In the macroeconomic update portion of the firm’s biannual Global Intelligence report, Frances Donald, chief economist and head of macroeconomic strategy with Manulife Investment Management, commented on anticipated cuts to the U.S. key interest rate.

While markets are expecting the Fed to cut rates almost three times over the next 18 months beginning in September, Donald wrote that Manulife is expecting the Fed to cut rates twice over that time span, with the first cut likely coming in the fourth quarter.

But she also said the current fixation on impending rate cuts ignores another potential Fed decision that could be of greater consequence to investors.

“Markets will no doubt obsess about when the Fed will cut rates, but I think that risks missing a more important development that’s currently taking place and could have important longer-term implications for investors,” she wrote. “Recent communications from the Fed suggest it might be shifting its monetary policy framework.”

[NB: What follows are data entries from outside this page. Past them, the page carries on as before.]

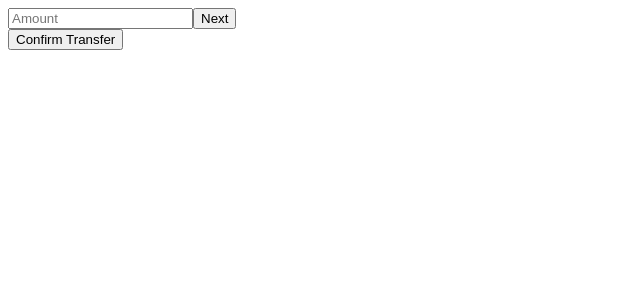
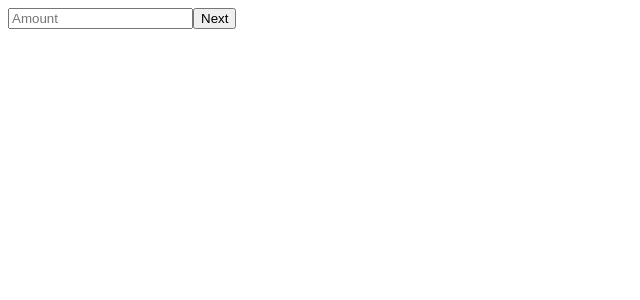
Before and after one commit to aliarabian/AngularXStateDemo-MultiStepForm, an Angular app: page / in a window 1280 px wide. Shown: the top 300 px of the page, without its empty margins (0-640 px from the left). Built offline with nearby package versions, Linux system fonts and the light colour scheme.

Commit message:
shows transfer confirmation button on CONFIRM state

```diff
--- a/src/app/money-transfer/money-transfer.component.html
+++ b/src/app/money-transfer/money-transfer.component.html
@@ -11,4 +11,4 @@
   <app-transfer-final-step></app-transfer-final-step>
 </div>
 
-<button type="button" (click)="transferConfirmed()">Confirm Transfer</button>
+<button type="button" (click)="transferConfirmed()" *ngIf="confirmActive()">Confirm Transfer</button>
```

Donald noted that the rate of inflation in the U.S., which has consistently fallen below the target rate of 2% in recent years, has led to the Fed becoming “increasingly focused on allowing a prolonged and persistent inflationary overshoot that will bring average inflation higher and closer to its 2% mandate.”

While Manulife doesn’t expect the Fed to drastically change its monetary policy framework this year, Donald said that even an informal move toward getting inflation above 2% “would represent a significant and structural dovish pivot on its part, signaling its intention to stoke inflationary pressures more aggressively than at any time in the past 10 years.”

Such a move, Donald observed, could indicate that an overheating economy by itself would no longer be sufficient reason for the Fed to hike rates if inflation is below 2%.

“More important, if the Fed were indeed successful at nudging inflation expectations higher, we could expect the U.S. yield curve to steepen, as the front end will likely remain anchored as the longer end rises,” she added. “For now, however, we’ll wait for the outcome of the Fed’s policy review.”

Read the macroeconomic update, as well as the full Global Intelligence report.

Advisor.ca staff


The staff of Advisor.ca have been covering news for financial advisors since 1998.